If you just want a refrigerator that accommodates your magnet collection, then this probably isn’t the one for you.
A manufacturer has launched a state-of-the-art fridge, which costs more than the average kitchen, at up to $41,500.
The Meneghini La Cambusa unit can be custom-fitted with a range of gizmos including a coffee maker, ice-maker, temperature controlled pantry and even a flat-screen television.
Looking more like a piece of antique furniture than a household appliance, the fridge is aimed at the super-rich.
Indeed, one retailer, Robey’s, in the UK, admits that they ‘do not sell hundreds a week’.
As well as refrigerating food, the La Cambusa three-door model includes spaces that can be customised to meet clients’ need.
The price can vary enormously because each one is custom-made in Italy.
After shelling out $26,000 for the wooden frame, which can be painted in more than 500 colours, clients will then have to pay extra for brass handles, glass shelving and the fridge and freezer units.
For those wanting all of the mod cons a number of other devices can be installed.
A Miele coffee system, costing from around $3,000 is a popular pick, while flat screen televisions are frequently requested.
New York Magazine writes that the ice-maker has also been a hit, and customers have seen it as the perfect addition for ‘poolside parties, because, yes, some, clients have put these units poolside.’
A microwave oven and steam oven, by Miele are other optional extras.
The centrepiece of the appliance is a Liebherr refrigerator system, which starts at $1,200. The Swiss-based company will also construct a temperature-controlled pantry for dry storage.
The three-door La Cambusa, measures 8.2ft wide, weighs 1,100 pounds and includes 26.6 cubic feet of storage space.
There are cheaper versions in the Meneghini range, and Nigella Lawson owns a cream version of the $13,000 La Ghiacciaia.
The website apartmenttherapy.comwrites: ‘We’re set upon purchasing a Meneghini fridge/freezer in yellow when our lottery boat comes to harbour.

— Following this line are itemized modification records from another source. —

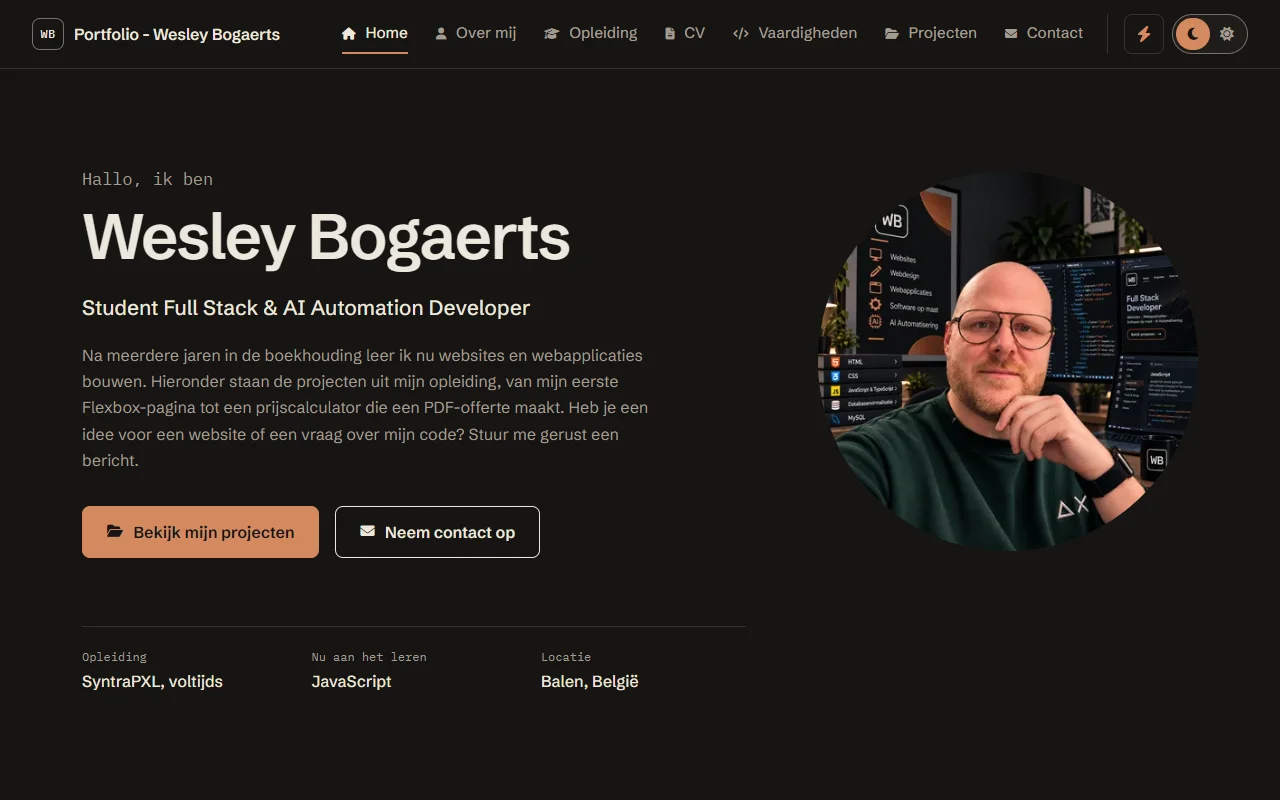
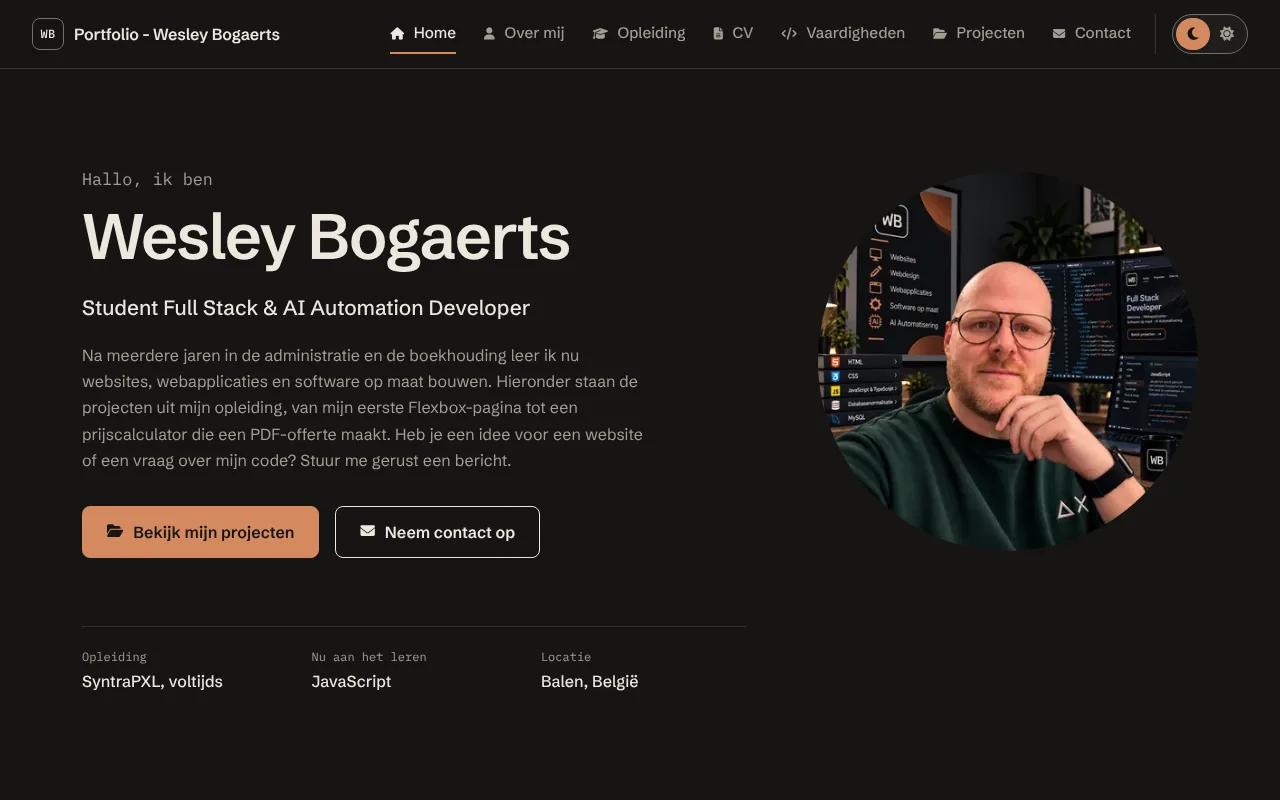
Update portfolio screenshots and social preview image
The screenshots still showed the removed bolt button and the old intro
sentence. portfolio-dark.webp, portfolio-light.webp (1280x800) and
og-image.jpg (1200x630) are retaken from the current page, same sizes.

- og:image query string raised to ?v=3 so LinkedIn and WhatsApp fetch
  the new image
- Version query strings raised to ?v=111, README updated

Claude-Session: https://claude.ai/code/session_012TiGb2P2ZFFrNx3qVTH5h1

diff --git a/index.html b/index.html
@@ -16,7 +16,7 @@
     <meta property="og:type" content="website">
     <meta property="og:url" content="https://wesley-dev-tech.github.io/Portfolio/">
     <!-- Voorbeeldafbeelding bij delen op LinkedIn, WhatsApp en andere platformen -->
-    <meta property="og:image" content="https://wesley-dev-tech.github.io/Portfolio/images/og-image.jpg?v=2">
+    <meta property="og:image" content="https://wesley-dev-tech.github.io/Portfolio/images/og-image.jpg?v=3">
     <meta property="og:image:width" content="1200">
     <meta property="og:image:height" content="630">
     <meta property="og:image:alt" content="Startpagina van het portfolio van Wesley Bogaerts">
@@ -35,19 +35,19 @@
     <link rel="stylesheet"
         href="https://fonts.googleapis.com/css2?family=IBM+Plex+Mono:wght@400;500&family=Schibsted+Grotesk:wght@400;500;600;700&display=swap">
 
-    <link rel="stylesheet" href="style.css?v=110">
-    <link rel="icon" href="favicon.ico?v=110" sizes="16x16 32x32 48x48">
+    <link rel="stylesheet" href="style.css?v=111">
+    <link rel="icon" href="favicon.ico?v=111" sizes="16x16 32x32 48x48">
     <link rel="apple-touch-icon" href="apple-touch-icon.png">
 
     <!-- In de head, zodat het thema al staat voor de pagina getekend wordt.
          De rest van script.js wacht zelf tot de HTML geladen is. -->
-    <script src="script.js?v=110"></script>
+    <script src="script.js?v=111"></script>
 
     <!-- jsPDF en mijn eigen script dat er de cv-pdf mee tekent; defer laadt ze zonder de pagina op te houden -->
     <script src="https://cdnjs.cloudflare.com/ajax/libs/jspdf/2.5.1/jspdf.umd.min.js"
         integrity="sha384-JcnsjUPPylna1s1fvi1u12X5qjY5OL56iySh75FdtrwhO/SWXgMjoVqcKyIIWOLk" crossorigin="anonymous"
         defer></script>
-    <script src="cv-pdf.js?v=110" defer></script>
+    <script src="cv-pdf.js?v=111" defer></script>
 </head>
 
 <body>

diff --git a/README.md b/README.md
@@ -40,7 +40,7 @@ The light theme uses warm off-white "paper" tones, near-black text and a deeper 
 
 All colors, radii and spacing live as CSS variables at the top of `style.css`. Type is set in Schibsted Grotesk, with IBM Plex Mono for small technical details such as section numbers, labels and the scrolling text bar.
 
-The CSS and JavaScript URLs in `index.html` (`style.css`, `favicon.ico`, `script.js` and `cv-pdf.js`) share one version query string (`?v=110`). Raise all of them together after a change so browsers load the new files.
+The CSS and JavaScript URLs in `index.html` (`style.css`, `favicon.ico`, `script.js` and `cv-pdf.js`) share one version query string (`?v=111`). Raise all of them together after a change so browsers load the new files.
 
 ## How to View
 
@@ -64,7 +64,7 @@ HTML, CSS, database normalization, MySQL, Agile & Scrum, and JavaScript (current
 - Project cards as short, playful teasers with a large icon, title, teaser, technologies and "Bekijk details", all centered. Clicking a card opens a detail modal with the icon, title, a screenshot (for this portfolio in the active theme), description, technologies and links to the live demo and the code.
 - A footer with a contact form (name, company name, e-mail, phone and message; all but the company name are required and marked with a copper asterisk, `.contact-required`; every field has a placeholder; from 576px name and company, and e-mail and phone, sit side by side in `.contact-pair`, so the form is no taller than the map next to it), phone, an embedded Google Maps map of my location with rounded corners (`.footer-map`; the iframe is absolutely positioned inside it so it always fills the card, it is not lazy-loaded and its column skips the scroll-reveal animation, because Safari and the Facebook in-app browser can leave an iframe blank in those cases; on phones the map has 40px space above and below; Google Maps has no dark embed, so in the dark theme a CSS `filter: invert() hue-rotate(180deg)` turns it dark while the pin stays red), (the address itself is not shown as text; the map opens it in Google Maps). From 992px the right column is as tall as the form column: the map grows to fill it, and the column is pushed down by the height of the "06" label (`--section-index-size × 1.65 + 10px`) plus the title's half-leading (both sizes are shared custom properties on `:root`, also used by `.section-index` and `.section-title`, so they cannot drift apart); all desktop rules for the footer live in one media query after its base rules, so the top of the map lines up with the "Neem contact op" title and the social links end level with the send button; on phones the map keeps a 4:3 ratio — the phone row has a line above and below it and 12px padding on both sides, so the icon and text sit centered between the dividing lines, social links (GitHub, LinkedIn, WhatsApp and Messenger) and a "Privacybeleid" button. The Messenger icon (`fa-facebook-messenger`) links to `https://m.me/wesley.bogaerts`, which opens a conversation with me directly in Messenger, just like the `wa.me` link does for WhatsApp. The form posts to [FormSubmit](https://formsubmit.co/) with `fetch`, so it also works in the in-app browsers of Facebook, Messenger and Instagram, where `mailto:` and `tel:` links often do nothing. A hidden honeypot field stops spam bots, a status line confirms the message was sent, and without JavaScript the form falls back to a normal POST. The empty status line takes no space (`:empty`), so the send button sits 40px above the contact details on phones and lines up with the social links on desktop; the copyright line follows at 40 to 56px. It opens a privacy policy in a dialog: no own cookies or tracking (only the embedded Google Maps map may set cookies), with a link that scrolls inside the dialog to the "Diensten van derden" part (`.privacy-jump`), the theme choice stored in `localStorage`, the third-party services that load files (GitHub Pages, Google Fonts, Google Maps, jsDelivr, cdnjs), what happens when you get in touch (including FormSubmit, WhatsApp and Messenger), and your GDPR rights.
 - The project details and the privacy policy share one dialog setup (`.dialog` in `style.css`, `openVenster` in `script.js`). The class is deliberately not called `.modal`, because Bootstrap hides that class. On opening, the dialog itself gets the focus instead of the close button, so no focus ring appears around the X; with Tab you still reach it. On touch screens the X gets its hover look while it is pressed.
-- Open Graph tags with a preview image (`images/og-image.jpg?v=2`; raise the number after replacing the image so platforms fetch it again) for sharing on LinkedIn, WhatsApp and other platforms, a canonical link and a sitemap for search engines.
+- Open Graph tags with a preview image (`images/og-image.jpg?v=3`; raise the number after replacing the image so platforms fetch it again) for sharing on LinkedIn, WhatsApp and other platforms, a canonical link and a sitemap for search engines.
 - On phones and tablets the message field of the contact form grows with the text (`field-sizing: content`, with a small script as fallback), because a textarea cannot be resized by dragging on a touch screen.
 - A light and a dark theme with a switch in the header (next to the menu button on phones and tablets). The moon and the sun are always visible side by side, and a copper thumb slides under the active theme, so visitors see there are two options; on hover the other icon lights up. It is a `role="switch"` button with `aria-checked`, and its position follows from `data-theme` in CSS. The dark theme is the default; the choice is remembered, and the browser bar color follows the theme.
 - Animations respect the reduced-motion setting, and everything works with the keyboard.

‘At that cost, we’d consider it the start of a family heirloom to pass along to generations; at least the design is worthy of the designation.’